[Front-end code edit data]
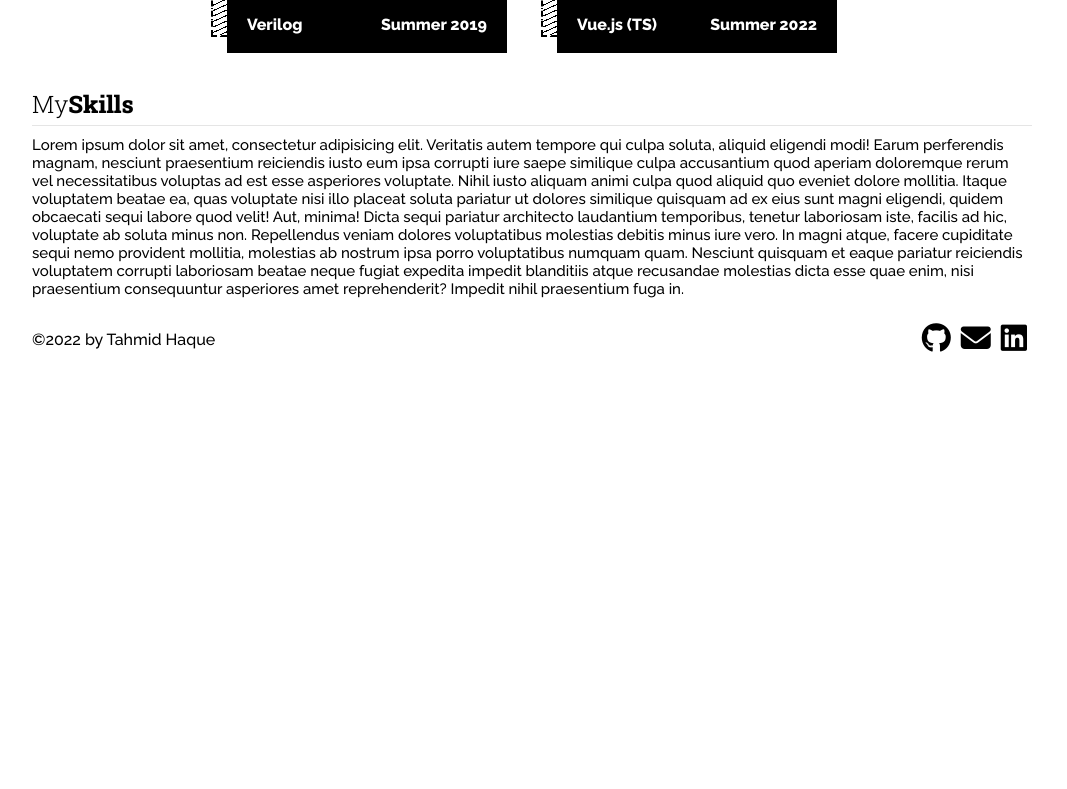
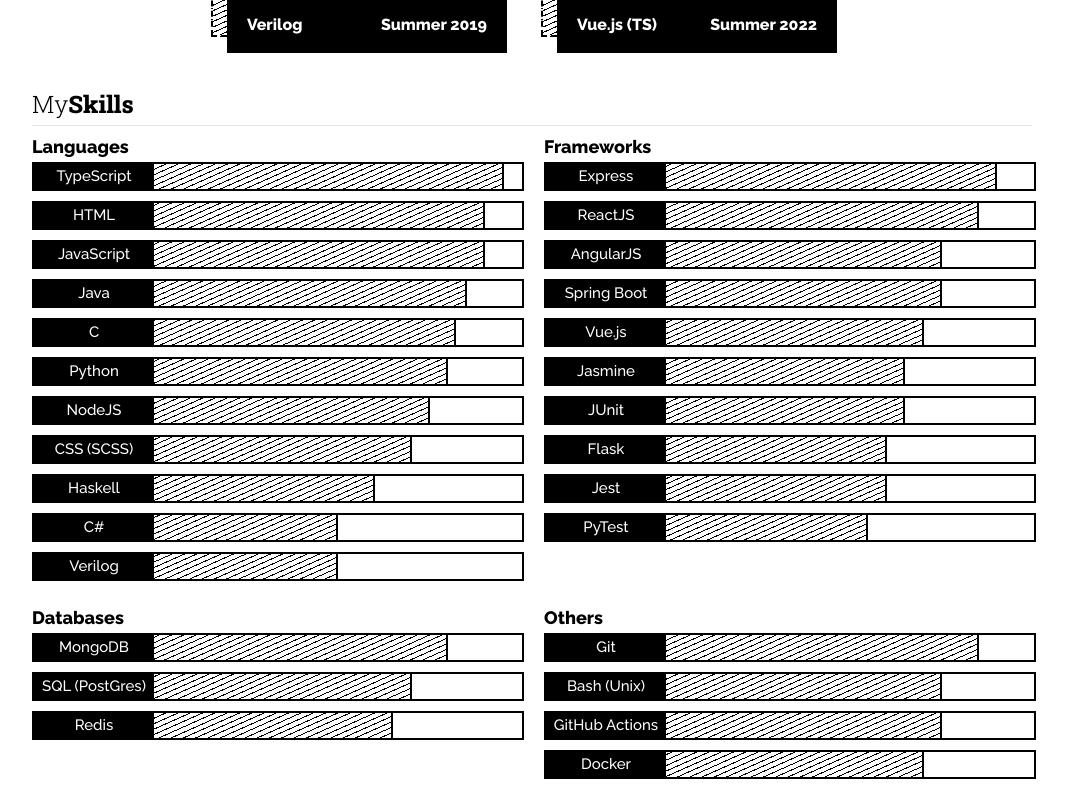
Before and after one commit to tahmid-haque/portfolio, a Vue app: page / in a window 1280 px wide. Shown: the part 2000-2789 px from the top of the page, without its empty margins (108-1175 px from the left). Before the commit the page ends 2365 px from the top, so only its background shows below. Built offline with nearby package versions, Linux system fonts and the light colour scheme; a web font is replaced by a local one.

Commit message:
added skill section and resume download

```diff
--- a/src/components/NavBar.vue
+++ b/src/components/NavBar.vue
@@ -50,6 +50,14 @@
         updateElements();
         updateLocations();
     }, 200);
+
+    if (
+        !(
+            'ontouchstart' in document.documentElement ||
+            navigator.maxTouchPoints > 0
+        )
+    )
+        document.getElementById('options')?.classList.add('hover-enabled');
     window.addEventListener('resize', () => setTimeout(updateLocations, 0));
     window.addEventListener('scroll', onScroll);
 });
@@ -84,6 +92,7 @@
     align-items: center;
     justify-content: space-between;
     padding: 20px;
+    background-color: white;
     user-select: none;
 
     #name {
@@ -125,9 +134,6 @@
             &.active {
                 &:before,
                 &:after {
-                    @media (hover: hover) {
-                        border-color: #ccc;
-                    }
                     transition: width 350ms ease-in-out;
                     width: 100%;
                 }
@@ -176,4 +182,11 @@
         }
     }
 }
+
+#options.hover-enabled div:hover {
+    &:before,
+    &:after {
+        border-color: #ccc;
+    }
+}
 </style>
--- a/src/components/experience/Experience.vue
+++ b/src/components/experience/Experience.vue
@@ -1,7 +1,7 @@
 <script setup lang="ts">
-import { onMounted, ref, type Ref } from 'vue';
+import { onMounted } from 'vue';
+import Heading from '../Heading.vue';
 import ExperienceItem from './ExperienceItem.vue';
-import Heading from '../Heading.vue';
 
 export type Experience = {
     logo: string;
--- a/src/components/experience/ExperienceItem.vue
+++ b/src/components/experience/ExperienceItem.vue
@@ -1,17 +1,30 @@
 <script setup lang="ts">
 import { computed } from '@vue/reactivity';
+import { onMounted, ref } from 'vue';
 import type { Experience } from './Experience.vue';
 const { index } = defineProps<{ experience: Experience; index: number }>();
+const windowSize = ref(
+    window.innerWidth ||
+        document.documentElement.clientWidth ||
+        document.body.clientWidth
+);
 const fadeSelector = computed(
-    () =>
-        'zoom-in-' +
-        (index % 2 ||
-        (window.innerWidth ||
-            document.documentElement.clientWidth ||
-            document.body.clientWidth) <= 716
-            ? 'right'
-            : 'left')
+    () => 'zoom-in-' + (index % 2 || windowSize.value <= 716 ? 'right' : 'left')
 );
+
+onMounted(() => {
+    let flag: any;
+    const debouncedUpdate = () => {
+        clearTimeout(flag);
+        flag = setTimeout(() => {
+            windowSize.value =
+                window.innerWidth ||
+                document.documentElement.clientWidth ||
+                document.body.clientWidth;
+        }, 50);
+    };
+    window.addEventListener('resize', debouncedUpdate);
+});
 </script>
 
 <template>
--- a/src/components/experience/experience.scss
+++ b/src/components/experience/experience.scss
@@ -136,6 +136,13 @@
     width: 20px;
     height: 20px;
     background: #fff;
+    background-image: repeating-linear-gradient(
+        -24deg,
+        transparent,
+        transparent 4px,
+        black 0,
+        black 5px
+    );
     border-radius: 50%;
     position: absolute;
     left: 50%;
--- a/src/components/skills/Skill.vue
+++ b/src/components/skills/Skill.vue
@@ -1,34 +1,193 @@
 <script setup lang="ts">
 import Heading from '../Heading.vue';
+import SkillGroup from './SkillGroup.vue';
+
+export type SkillItem = {
+    name: string;
+    level: number;
+};
+
+export type SkillGroupData = {
+    title: string;
+    items: SkillItem[];
+};
+
+const skillData: SkillGroupData[] = [
+    {
+        title: 'Languages',
+        items: [
+            {
+                name: 'C',
+                level: 82,
+            },
+            {
+                name: 'C#',
+                level: 50,
+            },
+            {
+                name: 'CSS (SCSS)',
+                level: 70,
+            },
+            {
+                name: 'Haskell',
+                level: 60,
+            },
+            {
+                name: 'HTML',
+                level: 90,
+            },
+            {
+                name: 'NodeJS',
+                level: 75,
+            },
+            {
+                name: 'Java',
+                level: 85,
+            },
+            {
+                name: 'JavaScript',
+                level: 90,
+            },
+            {
+                name: 'Python',
+                level: 80,
+            },
+            {
+                name: 'TypeScript',
+                level: 95,
+            },
+            {
+                name: 'Verilog',
+                level: 50,
+            },
+        ],
+    },
+
+    {
+        title: 'Frameworks',
+        items: [
+            {
+                name: 'AngularJS',
+                level: 75,
+            },
+            {
+                name: 'Express',
+                level: 90,
+            },
+            {
+                name: 'Flask',
+                level: 60,
+            },
+            {
+                name: 'Jasmine',
+                level: 65,
+            },
+            {
+                name: 'Jest',
+                level: 60,
+            },
+            {
+                name: 'JUnit',
+                level: 65,
+            },
+            {
+                name: 'PyTest',
+                level: 55,
+            },
+            {
+                name: 'ReactJS',
+                level: 85,
+            },
+            {
+                name: 'Spring Boot',
+                level: 75,
+            },
+            {
+                name: 'Vue.js',
+                level: 70,
+            },
+        ],
+    },
+    {
+        title: 'Databases',
+        items: [
+            {
+                name: 'MongoDB',
+                level: 80,
+            },
+            {
+                name: 'SQL (PostGres)',
+                level: 70,
+            },
+            {
+                name: 'Redis',
+                level: 65,
+            },
+        ],
+    },
+    {
+        title: 'Others',
+        items: [
+            {
+                name: 'Bash (Unix)',
+                level: 75,
+            },
+            {
+                name: 'Bootstrap',
+                level: 60,
+            },
+            {
+                name: 'Docker',
+                level: 70,
+            },
+            {
+                name: 'Git',
+                level: 85,
+            },
+            {
+                name: 'GitHub Actions',
+                level: 75,
+            },
+            {
+                name: 'GraphQL',
+                level: 70,
+            },
+            {
+                name: 'JQuery',
+                level: 50,
+            },
+        ],
+    },
+];
 </script>
 
 <template>
     <div id="skills">
         <Heading subtle-text="My" emphasized-text="Skills" />
-        <div class="description">
-            Lorem ipsum dolor sit amet, consectetur adipisicing elit. Veritatis
-            autem tempore qui culpa soluta, aliquid eligendi modi! Earum
-            perferendis magnam, nesciunt praesentium reiciendis iusto eum ipsa
-            corrupti iure saepe similique culpa accusantium quod aperiam
-            doloremque rerum vel necessitatibus voluptas ad est esse asperiores
-            voluptate. Nihil iusto aliquam animi culpa quod aliquid quo eveniet
-            dolore mollitia. Itaque voluptatem beatae ea, quas voluptate nisi
-            illo placeat soluta pariatur ut dolores similique quisquam ad ex
-            eius sunt magni eligendi, quidem obcaecati sequi labore quod velit!
-            Aut, minima! Dicta sequi pariatur architecto laudantium temporibus,
-            tenetur laboriosam iste, facilis ad hic, voluptate ab soluta minus
-            non. Repellendus veniam dolores voluptatibus molestias debitis minus
-            iure vero. In magni atque, facere cupiditate sequi nemo provident
-            mollitia, molestias ab nostrum ipsa porro voluptatibus numquam quam.
-            Nesciunt quisquam et eaque pariatur reiciendis voluptatem corrupti
-            laboriosam beatae neque fugiat expedita impedit blanditiis atque
-            recusandae molestias dicta esse quae enim, nisi praesentium
-            consequuntur asperiores amet reprehenderit? Impedit nihil
-            praesentium fuga in.
+        <div id="skillGroups">
+            <SkillGroup
+                v-for="skillGroup of skillData"
+                class="group"
+                :skill-group="skillGroup"
+            />
         </div>
     </div>
 </template>
 
 <style lang="scss" scoped>
 @import url('/assets/styles/utils.css');
+
+#skillGroups {
+    display: grid;
+    row-gap: 1rem;
+    column-gap: 1.5rem;
+
+    @media (min-width: 717px) {
+        grid-template-columns: repeat(2, 1fr);
+    }
+}
+
+.group {
+    box-sizing: border-box;
+}
 </style>
--- /dev/null
+++ b/src/components/skills/SkillGroup.vue
@@ -0,0 +1,31 @@
+<script setup lang="ts">
+import { computed } from 'vue';
+import type { SkillGroupData } from './Skill.vue';
+import SkillItem from './SkillItem.vue';
+const props = defineProps<{ skillGroup: SkillGroupData }>();
+const skills = computed(() => {
+    return props.skillGroup.items.sort(
+        (a, b) => b.level - a.level || a.name.localeCompare(b.name)
+    );
+});
+</script>
+
+<template>
+    <div data-aos="zoom-in-up">
+        <div class="group-name bold">{{ props.skillGroup.title }}</div>
+        <SkillItem v-for="skill of skills" class="item" :skill="skill" />
+    </div>
+</template>
+
+<style lang="scss" scoped>
+@import url('/assets/styles/utils.css');
+
+.group-name {
+    font-size: 18px;
+    margin-bottom: 5px;
+}
+
+.item {
+    margin-bottom: 10px;
+}
+</style>
--- /dev/null
+++ b/src/components/skills/SkillItem.vue
@@ -0,0 +1,81 @@
+<script setup lang="ts">
+import { onMounted, ref, type Ref } from 'vue';
+import type { SkillItem } from './Skill.vue';
+
+const props = defineProps<{ skill: SkillItem }>();
+const skillLevel: Ref<HTMLElement | null> = ref(null);
+const updateViewState = () => {
+    const rect = skillLevel.value!.getBoundingClientRect();
+    const isItemInView =
+        rect.top >= 0 &&
+        rect.left >= 0 &&
+        rect.bottom <=
+            (window.innerHeight || document.documentElement.clientHeight) &&
+        rect.right <=
+            (window.innerWidth || document.documentElement.clientWidth);
+
+    skillLevel.value!.style.width = isItemInView ? `${props.skill.level}%` : '';
+};
+
+onMounted(() => {
+    let flag: any;
+    const debouncedUpdate = () => {
+        clearTimeout(flag);
+        flag = setTimeout(updateViewState, 50);
+    };
+
+    window.addEventListener('scroll', debouncedUpdate);
+    window.addEventListener('resize', debouncedUpdate);
+});
+</script>
+
+<template>
+    <div class="skill-bar">
+        <div class="skill-text">{{ props.skill.name }}</div>
+        <div class="skill-level-wrapper">
+            <div class="skill-level" ref="skillLevel"></div>
+        </div>
+    </div>
+</template>
+
+<style lang="scss" scoped>
+@import url('/assets/styles/utils.css');
+$minWidth: 120px;
+$height: 25px;
+
+.skill-bar {
+    display: flex;
+    width: 100%;
+    border: 2px solid black;
+
+    .skill-text,
+    .skill-level {
+        line-height: $height;
+        height: $height;
+    }
+}
+.skill-text {
+    color: white;
+    text-align: center;
+    width: $minWidth;
+    background-color: black;
+}
+
+.skill-level-wrapper {
+    width: calc(100% - $minWidth);
+}
+
+.skill-level {
+    transition: 800ms ease width;
+    box-sizing: border-box;
+    width: 0;
+    border-right: 2px solid black;
+    background-image: repeating-linear-gradient(
+        -24deg,
+        transparent,
+        transparent 4px,
+        black 0,
+        black 5px
+    );
+}
+</style>
```
Also changed, not shown: src/components/Footer.vue (+32 -12 lines), 1 other file (tests, documents, lock files or other folders).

### What you should do
Using the data above, tally the lines that contain the string "number" and state only the result.

### Answer space
2